According to Brian T. Smith of the Houston Chronicle, Roger Clemens is on the verge of taking an “active role” with the Astros. While there were all sorts of rumblings late last year about him making a comeback, the 50-year-old will not be pitching.
As of now, the Astros envision Clemens providing guidance to their pitchers during spring training and the regular season. The seven-time Cy Young Award winner is scheduled to meet with general manager Jeff Luhnow next Monday to discuss some of the details.
“We’ve got the whole calendar mapped out and we’re going to sort of figure out what makes sense,” Luhnow said Monday. “But the idea is to plug him in in spring training, plug him in throughout the season, and just have him get a lot more involved with our pitchers.”
Clemens agreed to a personal services contract under former Astros owner Drayton McLane, but he hasn’t been involved with the club since 2007. However, after he was acquitted of all charges in his perjury trial last summer, new owner Jim Crane said that he would welcome him back into the organization. Now he’s ready to make good.
Manager Bud Black has tabbed Jon Gray to start on Opening Day for the Rockies. That will be Monday, April 3 in Milwaukee against the Brewers in an afternoon contest.
Gray, 25, is starting Opening Day for the first time in his career. He’ll be the sixth different Rockies pitcher to start Opening Day in as many years.
The Rockies and Gray had a bit of a scare on Friday as he left his spring training start with discomfort in his left foot, but everything came up clean in an MRI. He pitched again on Wednesday with no issue.
Last season, Gray went 10-10 with a 4.61 ERA and a 185/59 K/BB ratio in 168 innings. A consensus top prospect entering each of the previous three seasons, Gray surprisingly put up better numbers at Coors Field — the most hitter-friendly park in baseball — than away.
Today Washington Nationals manager Dusty Baker named Blake Treinen as his closer. Treinen has saved exactly one big league game.
There wasn’t necessarily an obvious choice, however. Last year Washington had Mark Melancon, but with him gone and GM Mike Rizzo’s failure to land a high-profile closer in the offseason, it became a contest between Treinen Shawn Kelley and Koda Glover.
Treinen posted a 2.28 ERA with 31 walks and 63 Ks in 67 innings in 2016. His big improvement last year came against lefties, who had tattooed him in the past. He pitched well this spring as well, but that doesn’t necessarily mean anything.

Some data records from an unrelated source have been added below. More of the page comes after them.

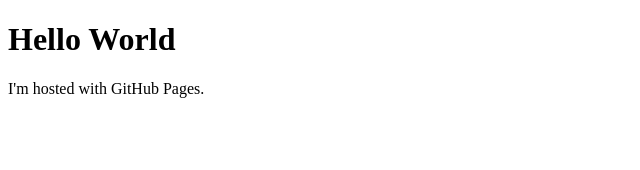
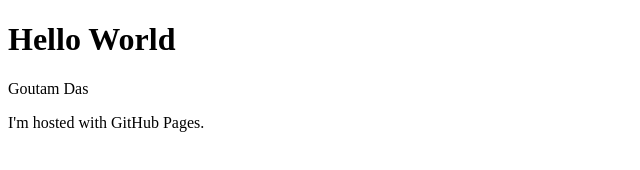
Before and after one commit to Goutamnrg/Goutamnrg.github.io, a plain HTML site: page index.html in a window 1280 px wide. Shown: the whole page, without its empty margins (0-640 px from the left). Drawn offline with Linux system fonts and the light colour scheme.

Commit message:
Update index.html

```diff
--- a/index.html
+++ b/index.html
@@ -2,6 +2,7 @@
 <html>
 <body>
 <h1>Hello World</h1>
+    Goutam Das
 <p>I'm hosted with GitHub Pages.</p>
 </body>
 </html>
```
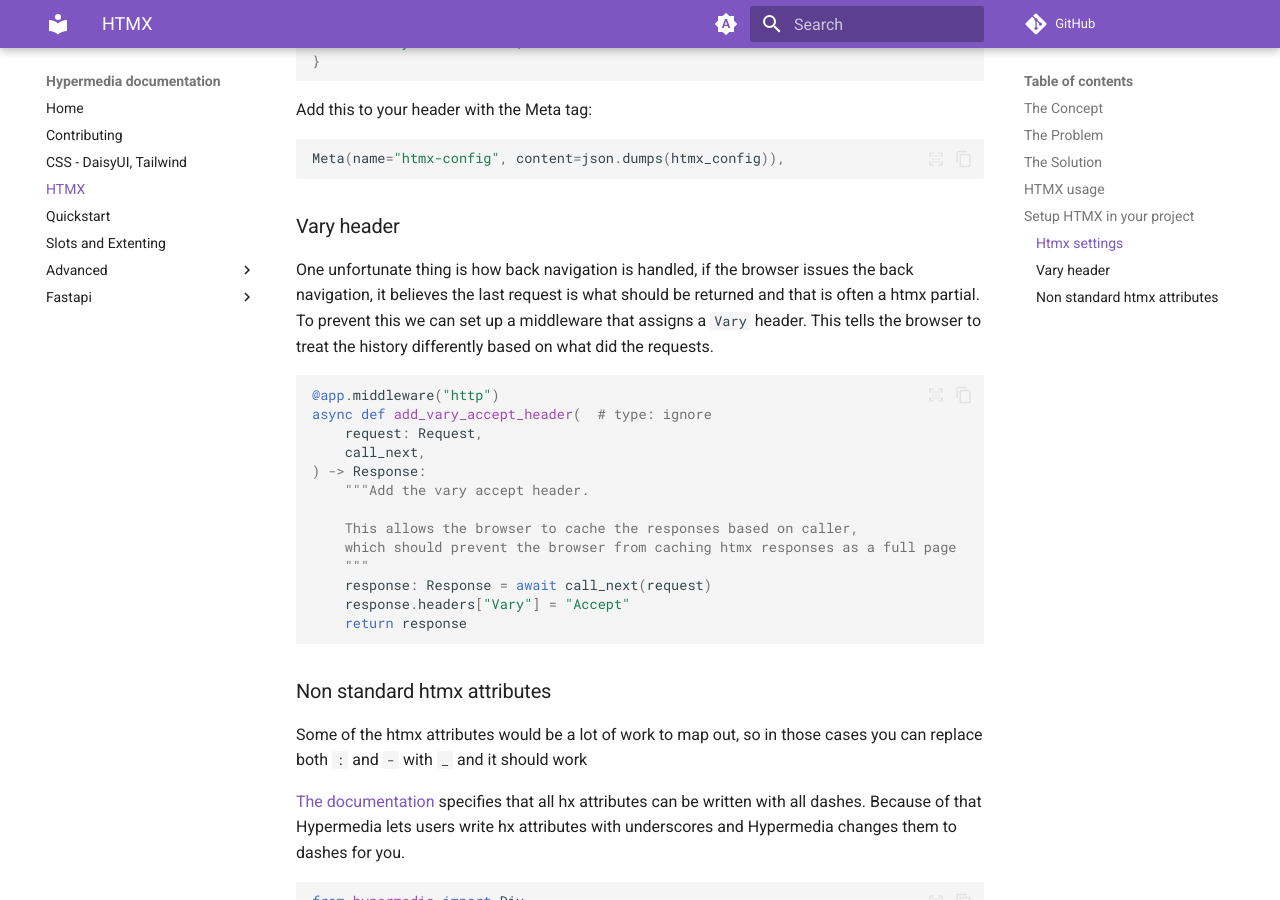
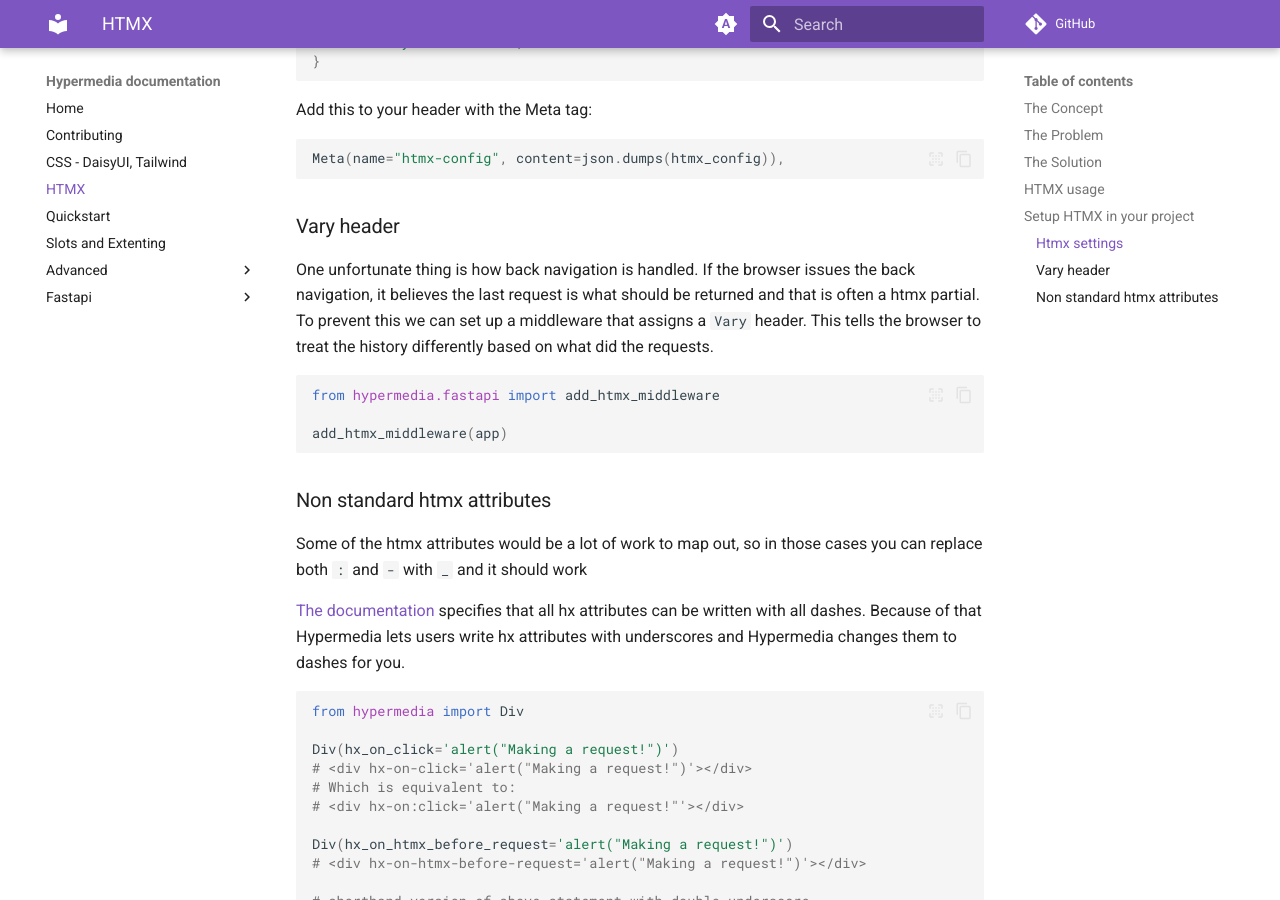
Before and after one commit to thomasborgen/hypermedia, an MkDocs documentation site: the page built from docs/htmx.md, in a window 1280 px wide and 900 px high, scrolled down 3295 px. Built offline with MkDocs 1.6.1 and Material for MkDocs 9.7.7, drawn with Linux system fonts in a browser that asks for light colours; comment, search, counter and statistics services are not loaded.

Commit message:
Use extras dependencies so we can type fastapi helpers (#65)
* Remove old text= from examples

* use optional dependencies to type fastapi helpers

* Also add middleware helper. and tests

* Update changelog

* Remove version pin in changelog

* Remove some text that came with a copypaste

* clarify some fixtures and test namings

* updated docstring

````diff
--- a/docs/htmx.md
+++ b/docs/htmx.md
@@ -141,22 +141,12 @@ Meta(name="htmx-config", content=json.dumps(htmx_config)),
 
 ### Vary header
 
-One unfortunate thing is how back navigation is handled, if the browser issues the back navigation, it believes the last request is what should be returned and that is often a htmx partial. To prevent this we can set up a middleware that assigns a `Vary` header. This tells the browser to treat the history differently based on what did the requests.
+One unfortunate thing is how back navigation is handled. If the browser issues the back navigation, it believes the last request is what should be returned and that is often a htmx partial. To prevent this we can set up a middleware that assigns a `Vary` header. This tells the browser to treat the history differently based on what did the requests.
 
 ```python
-@app.middleware("http")
-async def add_vary_accept_header(  # type: ignore
-    request: Request,
-    call_next,
-) -> Response:
-    """Add the vary accept header.
+from hypermedia.fastapi import add_htmx_middleware
 
-    This allows the browser to cache the responses based on caller,
-    which should prevent the browser from caching htmx responses as a full page
-    """
-    response: Response = await call_next(request)
-    response.headers["Vary"] = "Accept"
-    return response
+add_htmx_middleware(app)
 ```
 
 
--- a/pyproject.toml
+++ b/pyproject.toml
@@ -17,6 +17,7 @@ dependencies = [
 
 [dependency-groups]
 dev = [
+    "httpx>=0.28.1",
     "mkdocs-material>=9.6.14",
     "mypy>=1.14.1",
     "pytest-cov>=6.0.0",
@@ -33,6 +34,11 @@ Homepage = "https://github.com/thomasborgen/hypermedia"
 Documentation = "https://github.com/thomasborgen/hypermedia"
 Repository = "https://github.com/thomasborgen/hypermedia"
 Changelog = "https://github.com/thomasborgen/hypermedia/blob/main/CHANGELOG.md"
+
+[project.optional-dependencies]
+fastapi = [
+    "fastapi>=0.128.5",
+]
 
 
 [tool.ruff]
````
Also changed, not shown: CHANGELOG.md (+14 -0 lines), README.md (+3 -3 lines), docs/quickstart.md (+3 -3 lines), 4 other files.
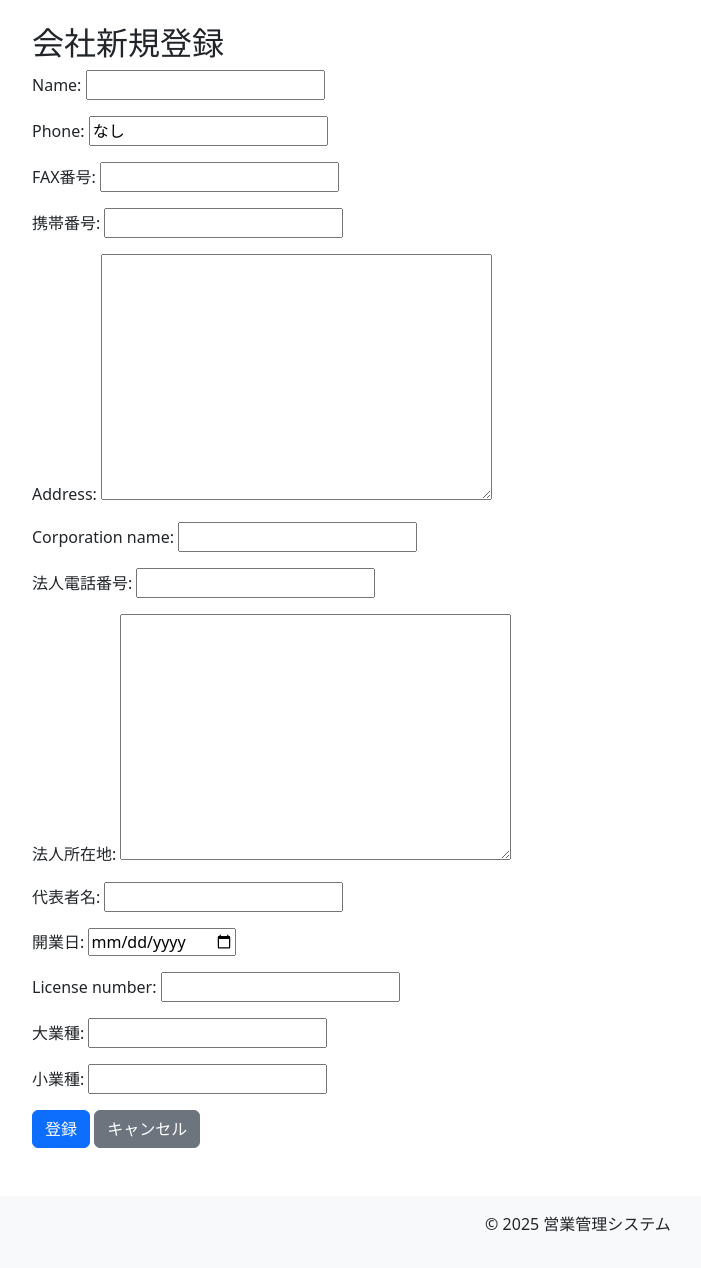
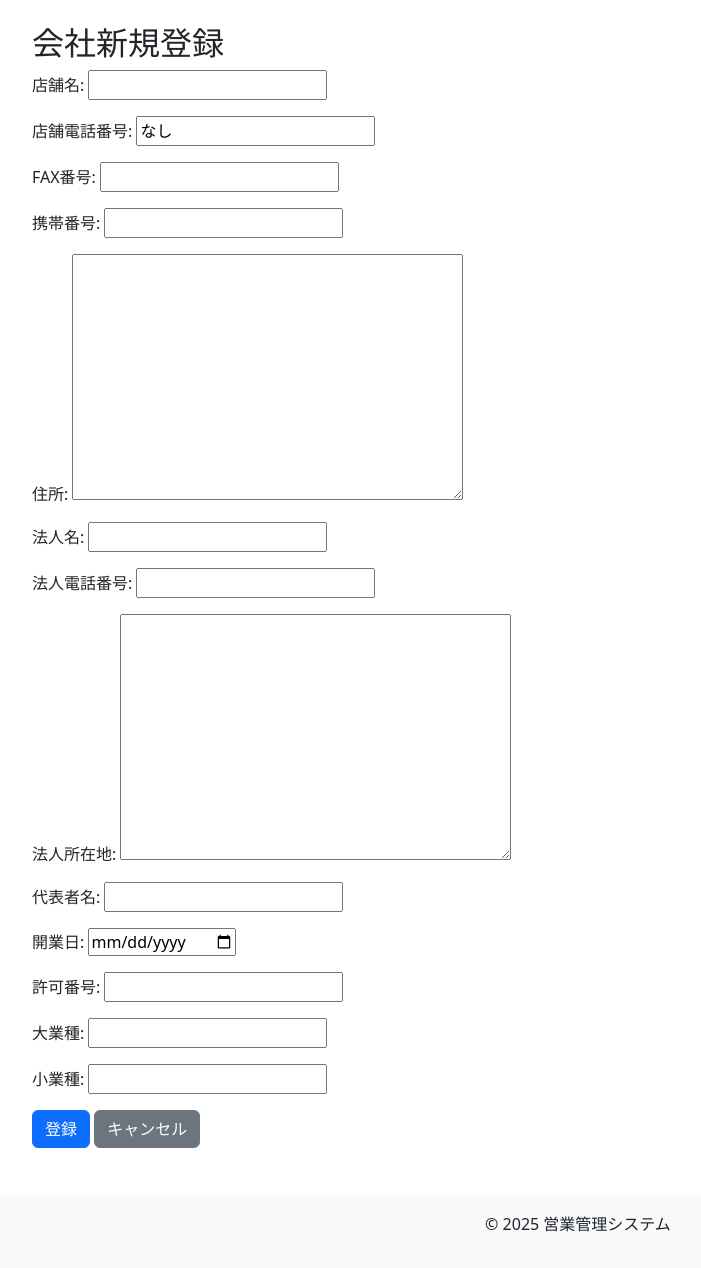
Before and after one commit to Jitian426/saleslist, a Django app: template saleslist/templates/company_create.html in a window 1280 px wide. Shown: the part 56-1324 px from the top of the page, without its empty margins (62-763 px from the left). Run offline with Django 5.2, Linux system fonts and the light colour scheme; the template is opened without the code that fills it: values that come from a table or form of the project are taken from there, others are empty.

Commit message:
会社新規登録ページ修正

```diff
--- a/saleslist/forms.py
+++ b/saleslist/forms.py
@@ -12,7 +12,22 @@ class CompanyForm(forms.ModelForm):
             'name', 'phone', 'fax', 'mobile_phone', 'address', 'corporation_name', 'corporation_phone',
             'corporation_address', 'representative', 'established_date', 'license_number', 'industry', 'sub_industry'
         ]
-
+        labels = {
+            'name': '店舗名',
+            'phone': '店舗電話番号',
+            'fax': 'FAX番号',
+            'mobile_phone': '携帯番号',
+            'address': '住所',
+            'corporation_name': '法人名',
+            'corporation_phone': '法人電話番号',
+            'corporation_address': '法人所在地',
+            'representative': '代表者名',
+            'established_date': '開業日',
+            'license_number': '許可番号',
+            'industry': '大業種',
+            'sub_industry': '小業種',
+            # 他も必要があれば追加できます
+        }
         widgets = {
             "established_date": forms.DateInput(attrs={"type": "date"}),
         }
--- a/saleslist/templates/base.html
+++ b/saleslist/templates/base.html
@@ -20,7 +20,11 @@
                 <ul class="navbar-nav ms-auto">
                     {% if user.is_authenticated %}
                         <li class="nav-item"><a class="nav-link" href="{% url 'saleslist:dashboard' %}">ダッシュボード</a></li>
-                        <li class="nav-item"><a class="nav-link" href="{% url 'saleslist:upload_csv' %}">CSVアップロード</a></li>
+
+                        {% if user.is_superuser %}
+                            <li class="nav-item"><a class="nav-link" href="{% url 'saleslist:upload_csv' %}">CSVアップロード</a></li>
+                        {% endif %}
+
                         <li class="nav-item"><a class="nav-link" href="{% url 'saleslist:logout' %}">ログアウト</a></li>
                     {% else %}
                         <li class="nav-item"><a class="nav-link" href="{% url 'login' %}">ログイン</a></li>
```
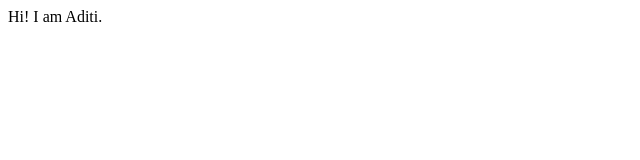
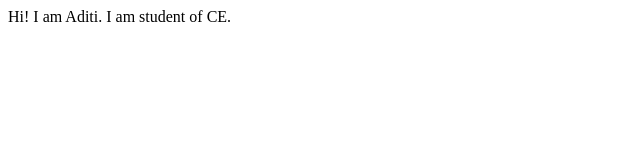
Before and after one commit to aditidankhara07/aditi_demo, a plain HTML site: page index.html in a window 1280 px wide. Shown: the whole page, without its empty margins (0-640 px from the left). Drawn offline with Linux system fonts and the light colour scheme.

Commit message:
update text

```diff
--- a/index.html
+++ b/index.html
@@ -8,5 +8,6 @@
 </head>
 <body>
     Hi! I am Aditi.
+    I am student of CE.
 </body>
 </html>
```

The Nats are our favorites to win the NL East, but we do have some questions about the pen. Blake Treinen will take the first crack at answering them.